Thomas H. Cormen
Some books on algorithms are rigorous but incomplete; others cover masses of material but lack rigor. Introduction to Algorithms uniquely combines rigor and comprehensiveness. The book covers a broad range of algorithms in depth, yet makes their design and analysis accessible to all levels of readers. Each chapter is relatively self-contained and can be used as a unit of study. The algorithms are described in English and in a pseudocode designed to be readable by anyone who has done a little programming. The explanations have been kept elementary without sacrificing depth of coverage or mathematical rigor.The first edition became a widely used text in universities worldwide as well as the standard reference for professionals. The second edition featured new chapters on the role of algorithms, probabilistic analysis and randomized algorithms, and linear programming. The third edition has been revised and updated throughout. It includes two completely new chapters, on van Emde Boas trees and multithreaded algorithms, substantial additions to the chapter on recurrence (now called "Divide-and-Conquer"), and an appendix on matrices. It features improved treatment of dynamic programming and greedy algorithms and a new notion of edge-based flow in the material on flow networks. Many new exercises and problems have been added for this edition. As of the third edition, this textbook is published exclusively by the MIT Press.
Designed to be easy to read and understand although the topic itself is complicated, this book explains that algorithms are the procedures that software programs use to manipulate data structures. Besides clear and simple example programs, Lafore includes a workshop as a small demonstration program executable on a Web browser.
Mark Allen Weiss
In this text, readers are able to look at specific problems and see how careful implementations can reduce the time constraint for large amounts of data from several years to less than a second.

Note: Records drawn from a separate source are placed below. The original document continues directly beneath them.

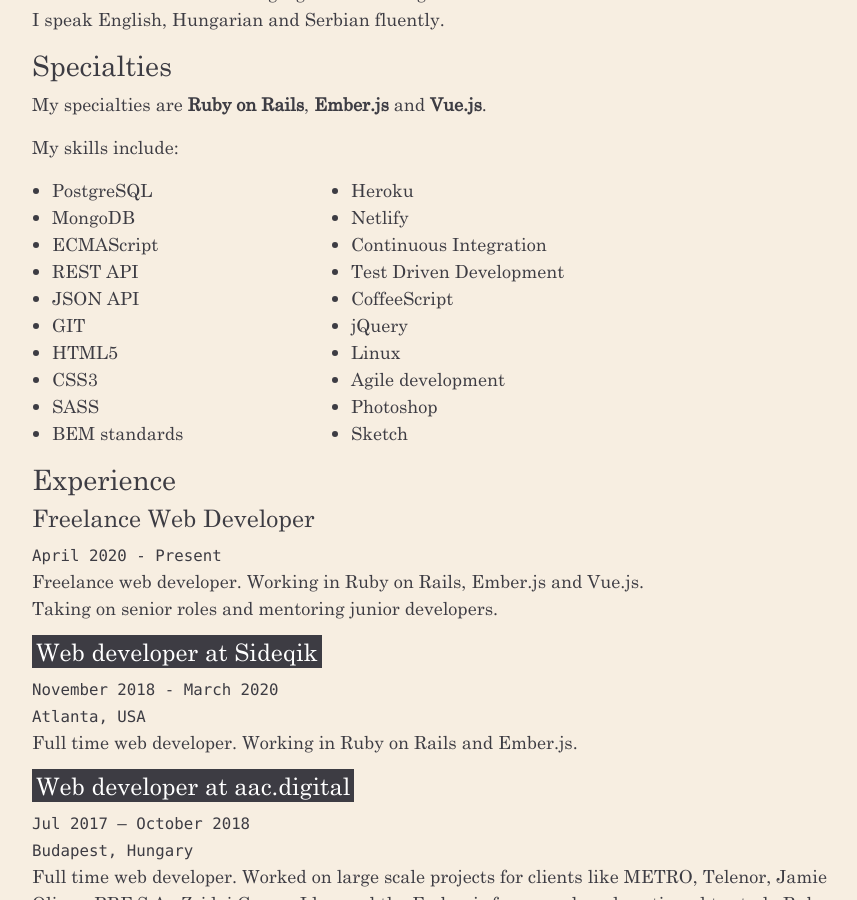
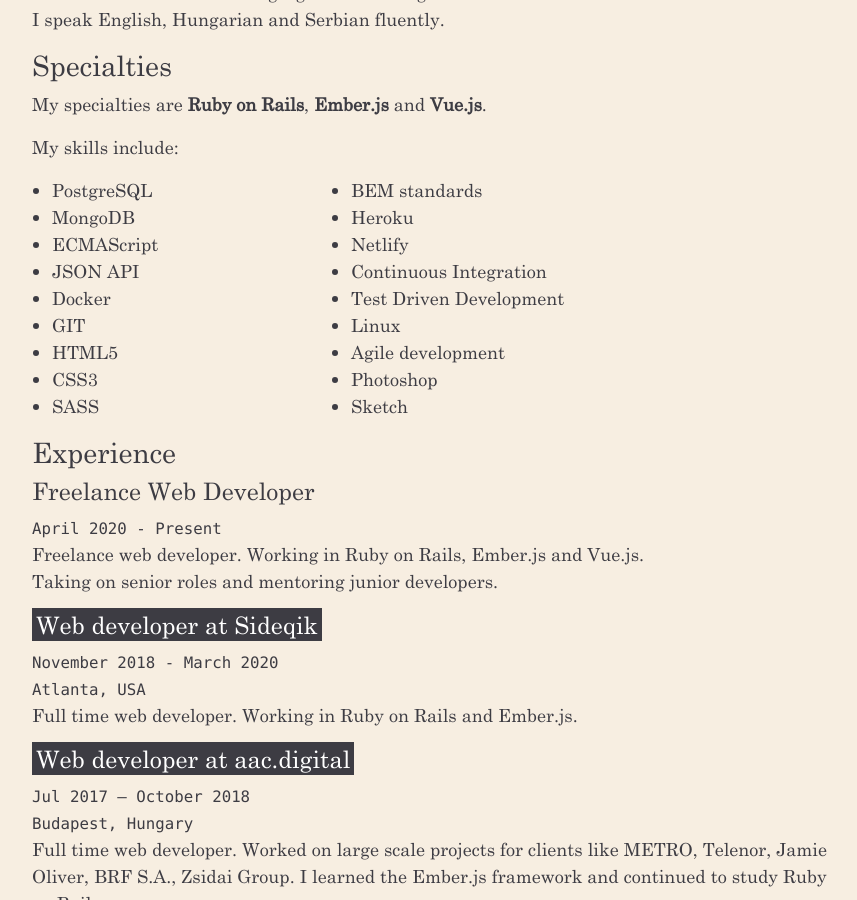
Before and after one commit to emilosmanbegovicmm/emilosman, a Jekyll site: the page built from cv.md, in a window 1280 px wide and 900 px high, scrolled down 731 px. Shown: the whole window, without its empty margins (53-910 px from the left). Built offline with Jekyll 4.4.1, drawn with Linux system fonts in a browser that asks for light colours; our own code applies the rules of GitHub Pages for plain Markdown files.

Commit message:
update cv

```diff
--- a/cv.md
+++ b/cv.md
@@ -22,8 +22,8 @@
 - PostgreSQL
 - MongoDB
 - ECMAScript
-- REST API
 - JSON API
+- Docker
 - GIT
 - HTML5
 - CSS3
@@ -33,8 +33,6 @@
 - Netlify
 - Continuous Integration
 - Test Driven Development
-- CoffeeScript
-- jQuery
 - Linux
 - Agile development
 - Photoshop
```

This new edition contains all the enhancements of the new Java 5.0 code including detailed examples and an implementation of a large subset of the Java 5.0 Collections API. This text is for readers who want to learn good programming and algorithm analysis skills simultaneously so that they can develop such programs with the maximum amount of efficiency. Readers should have some knowledge of intermediate programming, including topics as object-based programming and recursion, and some background in discrete math.
Mark Allen Weiss
Data Structures and Problem Solving Using Java takes a practical and unique approach to data structures that separates interface from implementation. It is suitable for the second or third programming course. This book provides a practical introduction to data structures with an emphasis on abstract thinking and problem solving, as well as the use of Java. It does this through what remains a unique approach that clearly separates each data structure's interface (how to use a data structure) from its implementation (how to actually program that structure). Parts I (Tour of Java), II (Algorithms and Building Blocks), and III (Applications) lay the groundwork by discussing basic concepts and tools and providing some practical examples, while Part IV (Implementations) focuses on implementation of data structures. This forces the reader to think about the functionality of the data structures before the hash table is implemented. The Fourth Edition features many new updates as well as new exercises.